We have come to realize and accept that holidays with my mom will look much different.
It is better for her and her quality of life that she stay in her own home for the holidays. Like all aspects of dealing with this disease, we evolve with it. The pain is gut-wrenching at times but this is our life and our new normal and we must keep on trucking. Life must go on.
It is majorly important to me that I continue to do the things she would have done for herself and her family on the holidays, had she been well. I have been donned the family matriarch, which is an honor and also a back-breaker, but I can handle it because she always told me so. She took her holiday swag seriously so I make sure to decorate her home like she would have–on a much smaller scale, of course. Giant wreaths are hung in her glorious picture windows and she gets to enjoy the most perfect little Christmas tree. It is dripping with that Christopher Radko sparkle. Her favorite. I find comfort in knowing she is safe and at peace in the confines of her own home under the selfless care of her dream team, Flora and Zena.
Now here is the silver lining: we are only a few blocks away. We will cook and eat our traditional seven fishes and celebrate like we always have and then we will then head over in groups to be with her, shower her with gifts, and feed her Christmas dinner.
I only hope she is at ease this Christmas. That is all we can hope for and my one true Christmas wish.
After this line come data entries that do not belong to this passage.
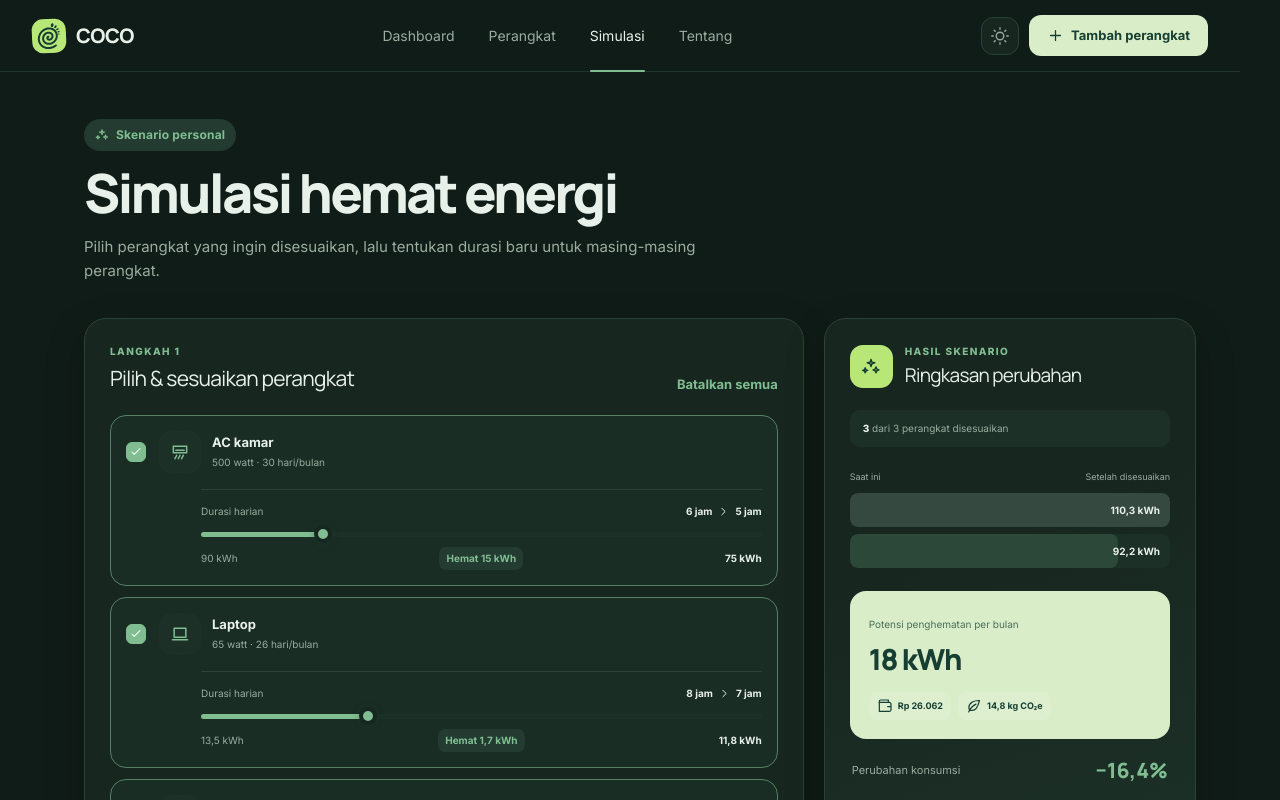
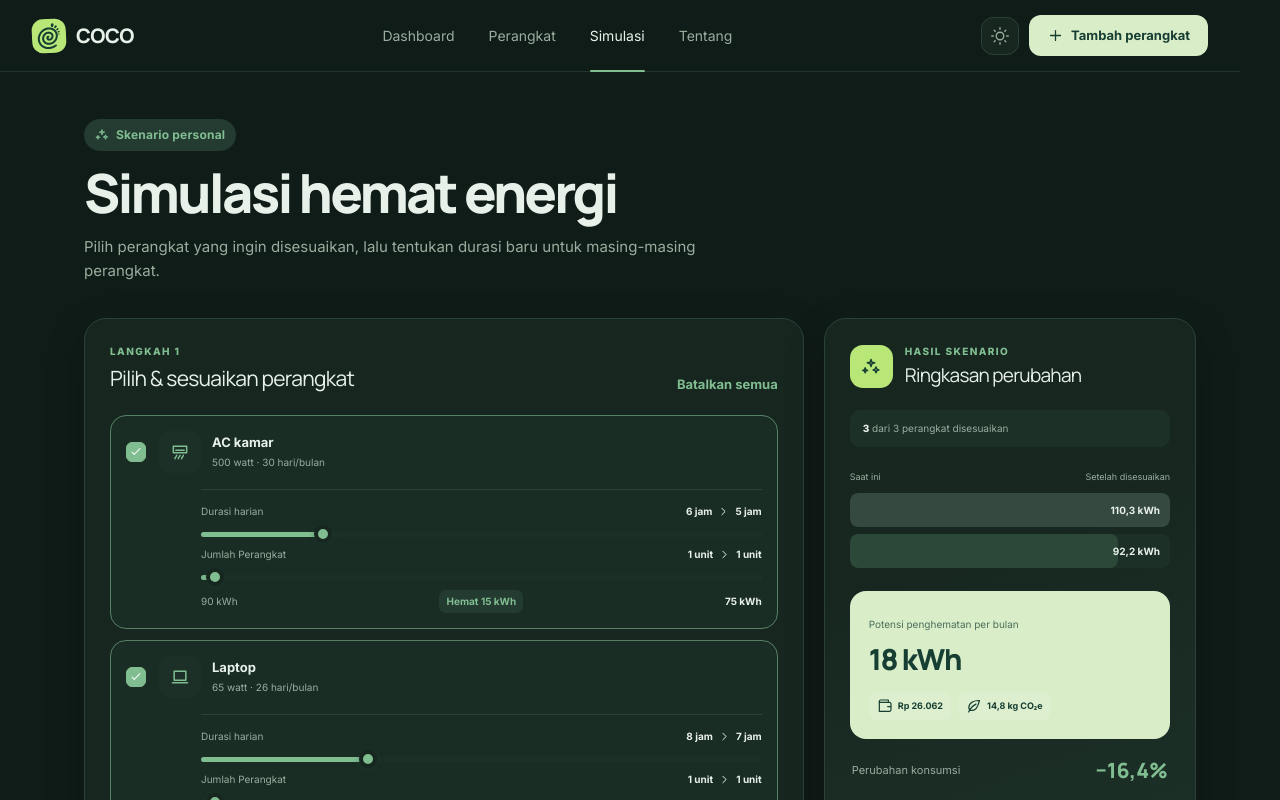
Before and after one commit to malika-zna/cocofootprint, a React (Vite) app: page /simulasi in a window 1280 px wide. Shown: the top 800 px of the page. Built offline with nearby package versions, Linux system fonts and the light colour scheme.

Commit message:
feat: enhance device management with count feature and update UI components

```diff
--- a/index.html
+++ b/index.html
@@ -2,7 +2,7 @@
 <html lang="en">
   <head>
     <meta charset="UTF-8" />
-    <link rel="icon" type="image/svg+xml" href="/favicon.svg" />
+    <link rel="icon" type="image/svg+xml" href="/logo.svg" />
     <link rel="preconnect" href="https://fonts.googleapis.com">
     <link rel="preconnect" href="https://fonts.gstatic.com" crossorigin>
     <link href="https://fonts.googleapis.com/css2?family=DM+Sans:ital,opsz,wght@0,9..40,100..1000;1,9..40,100..1000&family=Inter:ital,opsz,wght@0,14..32,100..900;1,14..32,100..900&family=Manrope:wght@200..800&display=swap" rel="stylesheet">
--- a/src/app/routes/landingPage.tsx
+++ b/src/app/routes/landingPage.tsx
@@ -112,6 +112,7 @@ export default function LandingPage() {
             <div className="flow-icon"><Icon name="bolt" size={24} /></div>
             <h3>Pahami</h3>
             <p>Lihat konsumsi, biaya, serta emisi dalam satu gambaran.</p>
+            <Link to="/dashboard">Lihat Ringkasan <Icon name="chevron" size={15} /></Link>
           </article>
           <article>
             <span>03</span>
@@ -129,7 +130,7 @@ export default function LandingPage() {
           <h2>{highest?.name ?? "Mulai dari satu perangkat."}</h2>
           <p>
             {highest
-              ? `Saat ini menyumbang ${formatNumber((energyFor(highest) / totals.energy) * 100)}% dari estimasi energimu. Coba kurangi durasinya dan lihat perubahan yang mungkin terjadi.`
+              ? `Saat ini menyumbang ${formatNumber((energyFor(highest) / totals.energy) * 100)}% dari estimasi energimu. Coba kurangi jumlah atau durasinya dan lihat perubahan yang mungkin terjadi.`
               : "Tambahkan perangkat pertamamu untuk menemukan sumber konsumsi terbesar."}
           </p>
           <Link className="landing-cta dark" to={highest ? "/simulasi" : "/perangkat?baru=1"}>
--- a/src/app/routes/simulationPage.tsx
+++ b/src/app/routes/simulationPage.tsx
@@ -13,10 +13,17 @@ export default function SimulationPage() {
   const [hours, setHours] = useState<Record<number, number>>(() =>
     Object.fromEntries(devices.map((device) => [device.id, Math.max(0, device.hours - 1)])),
   );
+  const [count, setCount] = useState<Record<number, number>>(() =>
+    Object.fromEntries(devices.map((device) => [device.id, Math.max(0, device.count)])),
+  );
 
   useEffect(() => {
     setHours((current) => ({
       ...Object.fromEntries(devices.map((device) => [device.id, Math.max(0, device.hours - 1)])),
+      ...current,
+    }));
+    setCount((current) => ({
+      ...Object.fromEntries(devices.map((device) => [device.id, Math.max(0, device.count - 1)])),
       ...current,
     }));
   }, [devices]);
@@ -24,9 +31,10 @@ export default function SimulationPage() {
   const changes = devices.map((device) => {
     const isSelected = selected.includes(device.id);
     const nextHours = isSelected ? (hours[device.id] ?? device.hours) : device.hours;
+    const nextCount = isSelected ? (count[device.id] ?? device.count) : device.count;
     const currentEnergy = energyFor(device);
-    const nextEnergy = energyFor(device, nextHours);
-    return { device, isSelected, nextHours, currentEnergy, nextEnergy, saving: currentEnergy - nextEnergy };
+    const nextEnergy = energyFor(device, nextHours, nextCount);
+    return { device, isSelected, nextHours, nextCount, currentEnergy, nextEnergy, saving: currentEnergy - nextEnergy };
   });
   const projectedEnergy = changes.reduce((sum, item) => sum + item.nextEnergy, 0);
   const savedEnergy = totals.energy - projectedEnergy;
@@ -51,7 +59,7 @@ export default function SimulationPage() {
               <button className="text-button" onClick={() => setSelected(selected.length === devices.length ? [] : devices.map((device) => device.id))}>{selected.length === devices.length ? "Batalkan semua" : "Pilih semua"}</button>
             </div>
             <div className="scenario-list">
-              {changes.map(({ device, isSelected, nextHours, currentEnergy, nextEnergy, saving }) => (
+              {changes.map(({ device, isSelected, nextHours, nextCount, currentEnergy, nextEnergy, saving }) => (
                 <article className={`scenario-card ${isSelected ? "selected" : ""}`} key={device.id}>
                   <button className="device-selector" onClick={() => toggleDevice(device.id)} aria-label={`${isSelected ? "Batalkan pilihan" : "Pilih"} ${device.name}`}>
                     <span className="custom-check">{isSelected && <Icon name="check" size={14} />}</span>
@@ -59,8 +67,35 @@ export default function SimulationPage() {
                     <span className="device-name"><strong>{device.name}</strong><small>{device.watts} watt · {device.days} hari/bulan</small></span>
                   </button>
                   <div className="scenario-control">
-                    <div className="hours-heading"><span>Durasi harian</span><strong>{device.hours} jam <Icon name="chevron" size={13} /> {formatNumber(nextHours)} jam</strong></div>
-                    <input disabled={!isSelected} aria-label={`Durasi baru ${device.name}`} type="range" min="0" max="24" step="0.5" value={nextHours} onChange={(event) => setHours({ ...hours, [device.id]: Number(event.target.value) })} style={{ "--progress": `${(nextHours / 24) * 100}%` } as CSSProperties} />
+
+                    <div className="hours-heading">
+                      <span>Durasi harian</span>
+                      <strong>{device.hours} jam
+                        <Icon name="chevron" size={13} />
+                        {formatNumber(nextHours)} jam
+                      </strong>
+                    </div>
+                    <input disabled={!isSelected}
+                      aria-label={`Durasi baru ${device.name}`}
+                      type="range" min="0" max="24" step="0.5"
+                      value={nextHours}
+                      onChange={(event) => setHours({ ...hours, [device.id]: Number(event.target.value) })}
+                      style={{ "--progress": `${(nextHours / 24) * 100}%` } as CSSProperties} />
+
+                    <div className="hours-heading">
+                      <span>Jumlah Perangkat</span>
+                      <strong>{device.count} unit
+                        <Icon name="chevron" size={13} />
+                        {formatNumber(nextCount)} unit
+                      </strong>
+                    </div>
+                    <input disabled={!isSelected}
+                      aria-label={`Jumlah baru ${device.name}`}
+                      type="range" min="0" max="100" step="1"
+                      value={nextCount}
+                      onChange={(event) => setCount({ ...count, [device.id]: Number(event.target.value) })}
+                      style={{ "--progress": `${(nextCount / 100) * 100}%` } as CSSProperties} />
+
                     <div className="device-change">
                       <span>{formatNumber(currentEnergy)} kWh</span>
                       <span className={saving >= 0 ? "saving-positive" : "saving-negative"}>{saving >= 0 ? "Hemat" : "Tambah"} {formatNumber(Math.abs(saving))} kWh</span>
--- a/src/app/shared/energyFor.tsx
+++ b/src/app/shared/energyFor.tsx
@@ -1,5 +1,5 @@
 import type { Device } from "./shared";
 
-export function energyFor(device: Device, hours = device.hours) {
-  return (device.watts * hours * device.days) / 1000;
+export function energyFor(device: Device, hours = device.hours, count = device.count) {
+  return (device.watts * count * hours * device.days) / 1000;
 }
--- a/src/app/shared/quickDevices.tsx
+++ b/src/app/shared/quickDevices.tsx
@@ -1,8 +1,8 @@
 import type { Device } from "./shared";
 
 export const quickDevices: Omit<Device, "id" | "hours" | "days">[] = [
-  { name: "Lampu LED", watts: 10, icon: "bulb" },
-  { name: "Televisi", watts: 80, icon: "tv" },
-  { name: "Kulkas", watts: 120, icon: "fridge" },
-  { name: "Kipas angin", watts: 45, icon: "fan" },
+  { name: "Lampu LED", count: 1, watts: 10, icon: "bulb" },
+  { name: "Televisi", count: 1, watts: 80, icon: "tv" },
+  { name: "Kulkas", count: 1, watts: 120, icon: "fridge" },
+  { name: "Kipas angin", count: 1, watts: 45, icon: "fan" },
 ];
--- a/src/app/shared/shared.tsx
+++ b/src/app/shared/shared.tsx
@@ -20,6 +20,7 @@ export type IconName =
 export type Device = {
   id: number;
   name: string;
+  count: number;
   watts: number;
   hours: number;
   days: number;
--- a/src/app/shared/starterDevices.tsx
+++ b/src/app/shared/starterDevices.tsx
@@ -1,7 +1,7 @@
 import type { Device } from "./shared";
 
 export const starterDevices: Device[] = [
-  { id: 1, name: "AC kamar", watts: 500, hours: 6, days: 30, icon: "ac" },
-  { id: 2, name: "Laptop", watts: 65, hours: 8, days: 26, icon: "laptop" },
-  { id: 3, name: "Kipas angin", watts: 45, hours: 5, days: 30, icon: "fan" },
+  { id: 1, name: "AC kamar", count: 1, watts: 500, hours: 6, days: 30, icon: "ac" },
+  { id: 2, name: "Laptop", count: 1, watts: 65, hours: 8, days: 26, icon: "laptop" },
+  { id: 3, name: "Kipas angin", count: 1, watts: 45, hours: 5, days: 30, icon: "fan" },
 ];
--- a/src/index.css
+++ b/src/index.css
@@ -526,7 +526,7 @@ h2 {
 
 .add-form {
   display: grid;
-  grid-template-columns: 1.4fr repeat(3, .7fr);
+  grid-template-columns: 1.4fr repeat(4, .7fr);
   gap: 10px;
   padding: 15px;
   margin-bottom: 15px;
@@ -661,7 +661,7 @@ h2 {
 .device-controls {
   margin-left: 54px;
   display: grid;
-  grid-template-columns: repeat(3, 1fr);
+  grid-template-columns: repeat(4, 1fr);
   gap: 8px;
 }
 
@@ -901,6 +901,10 @@ input[type="range"]::-webkit-slider-thumb {
 
 :root[data-theme="dark"] .saving-result {
   color: #173e32;
+}
+
+:root[data-theme="dark"] .saving-result.increase {
+  color: var(--ink);
 }
 
 .saving-result>span {
```
Also changed, not shown: src/app/routes/devicesPage.tsx (+7 -4 lines), src/app/routes/notFound.tsx (+6 -1 lines).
Writing this has given me a lump in my throat that feels the size of a grapefruit. I try to view life with a positive outlook but I won’t pretend that all of this doesn’t leave a huge hole in my heart. I miss my mom, especially during the holidays. The grief can be overwhelming when I think about her sitting in her chair looking out her window, especially at Christmas while we are all going on with our lives. But, I try not to go to that place for too long. It’s too sad. I know she would have given her right arm to be with us on the holiday she worked so hard to make memorable for all of us. I have come to accept that our new normal is bringing Christmas to her and that is more than okay. I will honor her by doing my part to create warmth and magic in my home for years to come.